● **Records for the task**
□ □ □ □ □
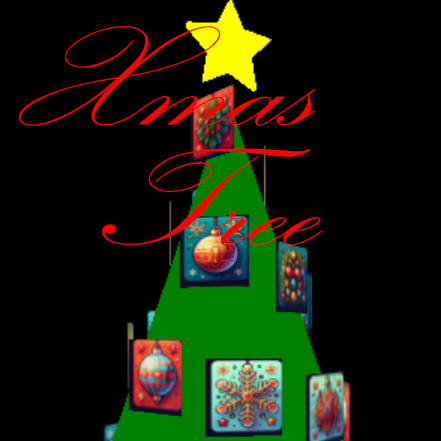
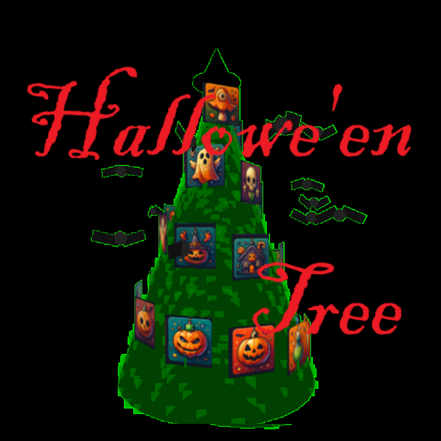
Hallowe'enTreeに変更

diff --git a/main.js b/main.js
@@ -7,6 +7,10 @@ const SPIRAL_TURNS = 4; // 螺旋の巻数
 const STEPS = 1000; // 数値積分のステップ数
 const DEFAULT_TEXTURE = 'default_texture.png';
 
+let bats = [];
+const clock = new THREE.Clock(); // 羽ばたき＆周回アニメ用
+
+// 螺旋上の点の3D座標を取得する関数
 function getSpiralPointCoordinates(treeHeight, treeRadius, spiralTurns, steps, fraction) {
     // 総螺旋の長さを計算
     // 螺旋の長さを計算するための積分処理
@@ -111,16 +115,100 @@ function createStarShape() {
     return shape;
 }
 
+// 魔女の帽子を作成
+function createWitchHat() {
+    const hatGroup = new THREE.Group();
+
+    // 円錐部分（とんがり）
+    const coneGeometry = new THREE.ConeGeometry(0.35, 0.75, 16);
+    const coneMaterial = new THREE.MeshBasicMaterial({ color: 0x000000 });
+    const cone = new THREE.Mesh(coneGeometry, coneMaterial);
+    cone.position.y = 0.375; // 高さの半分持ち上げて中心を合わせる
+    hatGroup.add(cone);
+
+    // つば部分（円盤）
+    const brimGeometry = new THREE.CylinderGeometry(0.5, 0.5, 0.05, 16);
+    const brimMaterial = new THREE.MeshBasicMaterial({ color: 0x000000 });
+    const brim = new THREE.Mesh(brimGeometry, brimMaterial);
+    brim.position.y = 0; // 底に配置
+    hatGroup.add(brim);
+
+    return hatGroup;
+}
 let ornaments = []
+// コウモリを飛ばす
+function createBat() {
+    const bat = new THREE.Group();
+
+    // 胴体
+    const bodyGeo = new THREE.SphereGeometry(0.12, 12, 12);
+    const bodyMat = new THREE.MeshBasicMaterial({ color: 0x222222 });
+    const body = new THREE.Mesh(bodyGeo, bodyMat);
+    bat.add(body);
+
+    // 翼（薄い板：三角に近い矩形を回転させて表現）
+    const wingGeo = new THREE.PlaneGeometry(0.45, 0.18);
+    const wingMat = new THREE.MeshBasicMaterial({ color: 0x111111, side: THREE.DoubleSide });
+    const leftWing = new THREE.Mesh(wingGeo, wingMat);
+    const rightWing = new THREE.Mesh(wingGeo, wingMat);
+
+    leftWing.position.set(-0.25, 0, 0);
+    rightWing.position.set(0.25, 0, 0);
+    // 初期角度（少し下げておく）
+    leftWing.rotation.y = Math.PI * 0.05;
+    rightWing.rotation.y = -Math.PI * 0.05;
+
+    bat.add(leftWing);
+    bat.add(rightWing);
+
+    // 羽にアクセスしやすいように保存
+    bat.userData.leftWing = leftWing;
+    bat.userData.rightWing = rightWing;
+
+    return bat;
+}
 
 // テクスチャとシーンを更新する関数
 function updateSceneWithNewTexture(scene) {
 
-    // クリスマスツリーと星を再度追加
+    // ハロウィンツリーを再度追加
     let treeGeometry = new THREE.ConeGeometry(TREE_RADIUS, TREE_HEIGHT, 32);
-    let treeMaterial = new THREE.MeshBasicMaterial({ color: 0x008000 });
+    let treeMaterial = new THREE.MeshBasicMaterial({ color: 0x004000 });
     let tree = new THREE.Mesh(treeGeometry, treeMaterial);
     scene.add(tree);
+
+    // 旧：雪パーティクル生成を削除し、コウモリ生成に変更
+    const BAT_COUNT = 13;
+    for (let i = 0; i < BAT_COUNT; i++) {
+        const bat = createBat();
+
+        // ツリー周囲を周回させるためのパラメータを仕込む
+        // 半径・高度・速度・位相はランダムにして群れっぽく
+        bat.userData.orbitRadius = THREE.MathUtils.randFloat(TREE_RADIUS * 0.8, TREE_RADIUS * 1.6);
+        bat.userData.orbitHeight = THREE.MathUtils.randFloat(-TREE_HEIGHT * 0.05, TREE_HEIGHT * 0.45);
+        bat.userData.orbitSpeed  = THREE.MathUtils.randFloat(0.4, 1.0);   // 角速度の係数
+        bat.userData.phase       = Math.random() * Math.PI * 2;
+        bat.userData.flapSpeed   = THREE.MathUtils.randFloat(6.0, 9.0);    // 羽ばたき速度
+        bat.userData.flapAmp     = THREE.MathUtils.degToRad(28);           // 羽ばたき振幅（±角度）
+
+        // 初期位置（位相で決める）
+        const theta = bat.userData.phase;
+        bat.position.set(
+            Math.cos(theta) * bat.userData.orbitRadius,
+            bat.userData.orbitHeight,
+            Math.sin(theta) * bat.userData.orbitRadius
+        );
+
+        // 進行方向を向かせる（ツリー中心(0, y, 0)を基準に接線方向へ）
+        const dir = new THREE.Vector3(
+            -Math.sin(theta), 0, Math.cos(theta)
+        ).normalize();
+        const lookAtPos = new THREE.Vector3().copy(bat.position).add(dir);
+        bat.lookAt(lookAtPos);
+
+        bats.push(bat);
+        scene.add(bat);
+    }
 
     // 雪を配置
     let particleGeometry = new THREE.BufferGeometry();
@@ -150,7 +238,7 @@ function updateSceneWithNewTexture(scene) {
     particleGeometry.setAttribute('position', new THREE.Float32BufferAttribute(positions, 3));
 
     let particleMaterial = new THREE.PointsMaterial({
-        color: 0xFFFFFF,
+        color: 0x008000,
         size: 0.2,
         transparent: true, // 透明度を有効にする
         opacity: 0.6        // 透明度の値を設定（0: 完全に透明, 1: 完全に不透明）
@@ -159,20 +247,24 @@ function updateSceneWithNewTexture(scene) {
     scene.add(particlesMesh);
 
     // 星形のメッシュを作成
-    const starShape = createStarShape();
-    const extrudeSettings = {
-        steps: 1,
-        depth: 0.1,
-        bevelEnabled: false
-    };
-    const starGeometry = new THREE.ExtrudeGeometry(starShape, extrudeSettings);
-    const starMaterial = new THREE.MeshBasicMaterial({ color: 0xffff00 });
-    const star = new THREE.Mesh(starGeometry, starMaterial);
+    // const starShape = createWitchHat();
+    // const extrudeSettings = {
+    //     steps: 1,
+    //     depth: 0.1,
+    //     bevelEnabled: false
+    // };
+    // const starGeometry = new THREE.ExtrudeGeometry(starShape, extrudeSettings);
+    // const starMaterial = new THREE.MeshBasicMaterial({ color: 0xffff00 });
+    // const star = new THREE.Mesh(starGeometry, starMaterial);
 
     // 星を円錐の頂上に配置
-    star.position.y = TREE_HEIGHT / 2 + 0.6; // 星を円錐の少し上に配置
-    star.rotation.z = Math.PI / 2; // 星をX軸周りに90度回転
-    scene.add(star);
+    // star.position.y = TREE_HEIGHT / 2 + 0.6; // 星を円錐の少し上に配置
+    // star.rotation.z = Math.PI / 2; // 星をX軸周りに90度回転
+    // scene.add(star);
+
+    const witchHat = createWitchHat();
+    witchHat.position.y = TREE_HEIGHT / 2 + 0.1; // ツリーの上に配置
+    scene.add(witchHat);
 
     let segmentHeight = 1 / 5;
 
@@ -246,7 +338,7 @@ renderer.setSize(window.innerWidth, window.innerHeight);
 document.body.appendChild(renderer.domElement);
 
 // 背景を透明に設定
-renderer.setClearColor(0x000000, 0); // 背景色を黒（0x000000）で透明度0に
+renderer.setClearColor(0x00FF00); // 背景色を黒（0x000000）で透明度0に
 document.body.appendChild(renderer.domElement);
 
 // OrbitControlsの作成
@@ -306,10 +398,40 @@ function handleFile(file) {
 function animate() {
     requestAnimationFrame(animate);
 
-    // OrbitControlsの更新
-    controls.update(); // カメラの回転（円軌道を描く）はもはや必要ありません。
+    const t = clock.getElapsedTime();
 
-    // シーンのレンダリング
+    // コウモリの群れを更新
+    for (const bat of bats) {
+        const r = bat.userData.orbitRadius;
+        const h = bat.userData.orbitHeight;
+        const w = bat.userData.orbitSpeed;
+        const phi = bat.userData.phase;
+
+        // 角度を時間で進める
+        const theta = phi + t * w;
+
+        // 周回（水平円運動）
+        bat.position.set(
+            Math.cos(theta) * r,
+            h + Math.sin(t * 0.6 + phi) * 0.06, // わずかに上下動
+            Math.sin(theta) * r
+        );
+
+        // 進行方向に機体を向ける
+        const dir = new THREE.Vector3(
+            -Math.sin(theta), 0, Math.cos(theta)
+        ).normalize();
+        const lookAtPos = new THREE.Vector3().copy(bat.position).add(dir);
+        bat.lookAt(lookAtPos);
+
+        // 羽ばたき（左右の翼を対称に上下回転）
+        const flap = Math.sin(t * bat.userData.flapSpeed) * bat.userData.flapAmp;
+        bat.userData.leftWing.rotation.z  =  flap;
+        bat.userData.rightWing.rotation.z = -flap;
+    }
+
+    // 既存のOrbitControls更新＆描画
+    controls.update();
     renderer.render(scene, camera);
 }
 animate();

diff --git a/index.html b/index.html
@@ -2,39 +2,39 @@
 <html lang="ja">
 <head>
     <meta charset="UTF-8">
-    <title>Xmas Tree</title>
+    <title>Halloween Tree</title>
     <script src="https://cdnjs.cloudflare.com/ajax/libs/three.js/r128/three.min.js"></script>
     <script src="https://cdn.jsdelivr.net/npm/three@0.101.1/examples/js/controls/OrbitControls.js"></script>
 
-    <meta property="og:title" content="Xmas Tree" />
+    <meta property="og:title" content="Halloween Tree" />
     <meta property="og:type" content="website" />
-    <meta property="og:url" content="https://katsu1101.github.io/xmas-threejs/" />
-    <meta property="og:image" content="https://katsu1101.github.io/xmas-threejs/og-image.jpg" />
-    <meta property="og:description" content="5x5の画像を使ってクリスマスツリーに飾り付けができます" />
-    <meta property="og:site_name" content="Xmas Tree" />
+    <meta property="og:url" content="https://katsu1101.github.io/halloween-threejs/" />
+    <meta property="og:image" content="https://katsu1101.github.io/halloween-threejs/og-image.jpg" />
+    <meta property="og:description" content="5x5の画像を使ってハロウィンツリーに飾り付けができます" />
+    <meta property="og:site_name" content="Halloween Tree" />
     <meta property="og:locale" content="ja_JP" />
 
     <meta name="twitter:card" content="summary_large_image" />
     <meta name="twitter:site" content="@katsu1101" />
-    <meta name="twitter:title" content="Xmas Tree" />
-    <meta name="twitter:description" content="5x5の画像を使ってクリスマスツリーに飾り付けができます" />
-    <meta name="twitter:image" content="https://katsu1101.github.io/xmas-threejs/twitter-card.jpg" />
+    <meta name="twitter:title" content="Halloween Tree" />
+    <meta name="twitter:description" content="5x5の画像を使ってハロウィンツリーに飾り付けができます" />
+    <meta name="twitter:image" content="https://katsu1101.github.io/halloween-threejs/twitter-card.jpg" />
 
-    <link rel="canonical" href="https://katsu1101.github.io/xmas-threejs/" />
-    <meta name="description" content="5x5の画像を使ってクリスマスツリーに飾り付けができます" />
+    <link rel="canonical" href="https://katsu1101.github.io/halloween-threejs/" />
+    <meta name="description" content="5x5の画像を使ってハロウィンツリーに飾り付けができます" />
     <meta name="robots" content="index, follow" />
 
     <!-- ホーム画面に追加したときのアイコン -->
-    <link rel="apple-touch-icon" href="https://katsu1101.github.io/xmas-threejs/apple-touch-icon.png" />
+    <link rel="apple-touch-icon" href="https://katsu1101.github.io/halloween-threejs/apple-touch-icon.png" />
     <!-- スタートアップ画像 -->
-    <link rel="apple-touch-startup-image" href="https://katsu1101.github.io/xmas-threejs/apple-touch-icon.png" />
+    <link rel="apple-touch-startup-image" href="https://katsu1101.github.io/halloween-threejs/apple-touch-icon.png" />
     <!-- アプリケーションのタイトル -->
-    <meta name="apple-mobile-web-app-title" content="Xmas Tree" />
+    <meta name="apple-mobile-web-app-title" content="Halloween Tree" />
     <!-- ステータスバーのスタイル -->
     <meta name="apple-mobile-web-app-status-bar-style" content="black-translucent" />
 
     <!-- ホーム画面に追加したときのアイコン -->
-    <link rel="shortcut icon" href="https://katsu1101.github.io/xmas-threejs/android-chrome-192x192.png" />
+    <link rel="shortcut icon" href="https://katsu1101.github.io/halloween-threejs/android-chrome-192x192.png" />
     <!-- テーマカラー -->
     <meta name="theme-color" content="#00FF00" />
□ □ □ □ □
● **Problem to work on**
For each line in the entries that contains the string "hatGroup", make a copy.

● **Exercise result**
+    const hatGroup = new THREE.Group();
+    hatGroup.add(cone);
+    hatGroup.add(brim);
+    return hatGroup;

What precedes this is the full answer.